Many of Branwell Brontë’s letters to Leyland included striking examples of his artwork. The first drawing in the series titled ‘Resurgam’ is attached to the first letter. This is addressed to Joseph Bentley Leyland and dated 15th May 1842 (BC MS 19c Brontë/02/01/01). It may have inspired Charlotte Brontë at the end of Chapter IX in Jane Eyre – “but now a grey marble tablet marks the spot, inscribed with her name and the word ‘Resurgam.’”
Some drawings allude to Brontë’s personal experiences. The second drawing, ‘Alas poor Caunt!’ is found at the end of the letter to Leyland dated 10 September 1845 (BC MS 19c Brontë/02/01/08). It depicts the boxers William Thompson (‘Bendigo’, 1811-1880) and Ben Caunt (1815-1861), and could be a reference to Branwell’s own background as a boxer.
The drawing on the bottom half of the sheet accompanying the letter to Leyland dated January 1848 (BC MS 19c Brontë/02/01/21) depicts men drunkenly collapsing around a table and is titled ‘The rescue of the punchbowl. A scene in the Talbot.’ The drawing depicts Branwell’s (presumably drunken) behaviour the previous week at the Talbot pub in Halifax, as described in the letter.
The drawing at the top of the letter to Leyland dated October 1846 (BC MS 19c Brontë/02/01/14), titled ‘Paradise and Purgatory,’ depicts John Brown in modes of drunkenness and sobriety. Branwell looked up to the older Brown, who was also known for his fondness for drink.
Some of the sketches refer to Brontë’s increasing sense of anguish over Lydia Robinson, as well as hinting at his own death.
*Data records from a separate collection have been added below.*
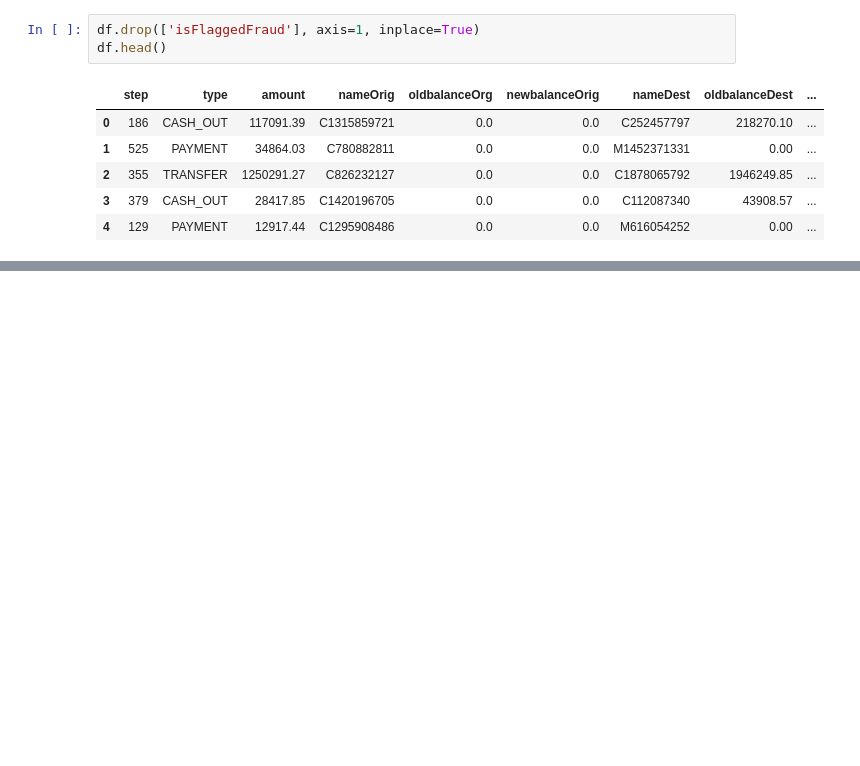
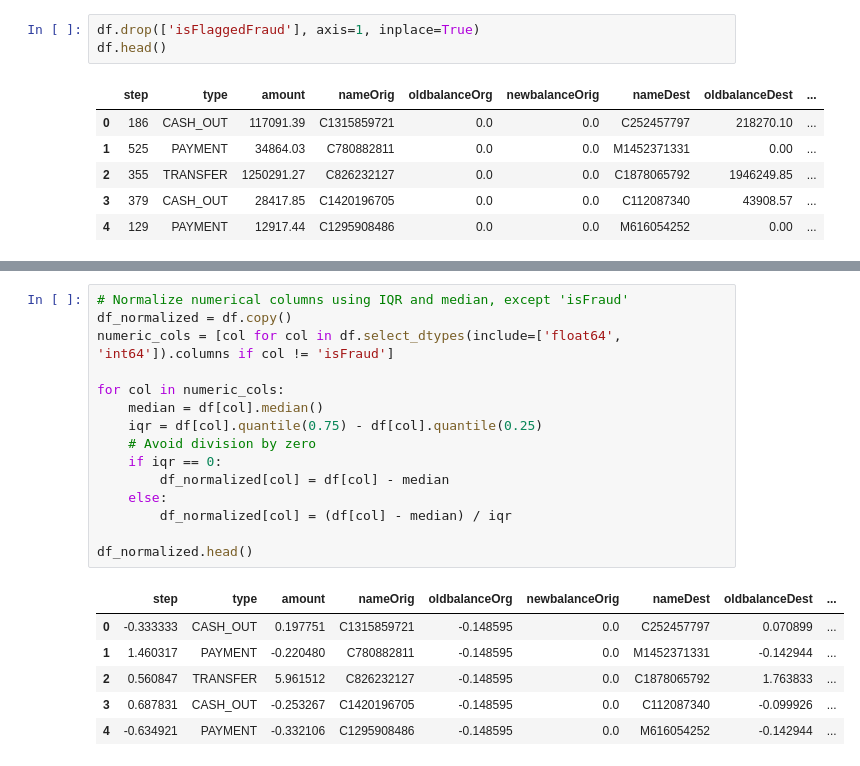
Before and after one commit to wareefAlyousef/Audit-Assistant, a Jupyter notebook: transaction.ipynb, the cells around one changed output, grey strips where cells are left out. Saved outputs shown, nothing was run; the diff lists cells and outputs as text; blank space fills up the shorter version.

```diff
--- a/transaction.ipynb
+++ b/transaction.ipynb
@@ -165,0 +185,22 @@ df.head()
+# %%
+# Normalize numerical columns using IQR and median, except 'isFraud'
+df_normalized = df.copy()
+numeric_cols = [col for col in df.select_dtypes(include=['float64', 'int64']).columns if col != 'isFraud']
+
+for col in numeric_cols:
+    median = df[col].median()
+    iqr = df[col].quantile(0.75) - df[col].quantile(0.25)
+    # Avoid division by zero
+    if iqr == 0:
+        df_normalized[col] = df[col] - median
+    else:
+        df_normalized[col] = (df[col] - median) / iqr
+
+df_normalized.head()
+# %% [output]
+|  | step | type | amount | nameOrig | oldbalanceOrg | newbalanceOrig | nameDest | oldbalanceDest | ... |
+| 0 | -0.333333 | CASH_OUT | 0.197751 | C1315859721 | -0.148595 | 0.0 | C252457797 | 0.070899 | ... |
+| 1 | 1.460317 | PAYMENT | -0.220480 | C780882811 | -0.148595 | 0.0 | M1452371331 | -0.142944 | ... |
+| 2 | 0.560847 | TRANSFER | 5.961512 | C826232127 | -0.148595 | 0.0 | C1878065792 | 1.763833 | ... |
+| 3 | 0.687831 | CASH_OUT | -0.253267 | C1420196705 | -0.148595 | 0.0 | C112087340 | -0.099926 | ... |
+| 4 | -0.634921 | PAYMENT | -0.332106 | C1295908486 | -0.148595 | 0.0 | M616054252 | -0.142944 | ... |
```
Also changed, not shown: parts of 3 cells of this notebook.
An example can be seen in the drawing at the end of the letter to Leyland dated 28th April 1846 (BC MS 19c Brontë/02/01/10). Titled 'Our Lady of greif'[sic] (see image), the drawing is a statue of a woman standing on a plinth in a pose of despair and presumably refers to Lydia Robinson.
Francis Leyland would later write of the sketch: “we need not entertain a doubt as to whom it is intended to represent.” In the accompanying letter Brontë discusses his sadness in Haworth, claiming that none of his family sympathise with his plight.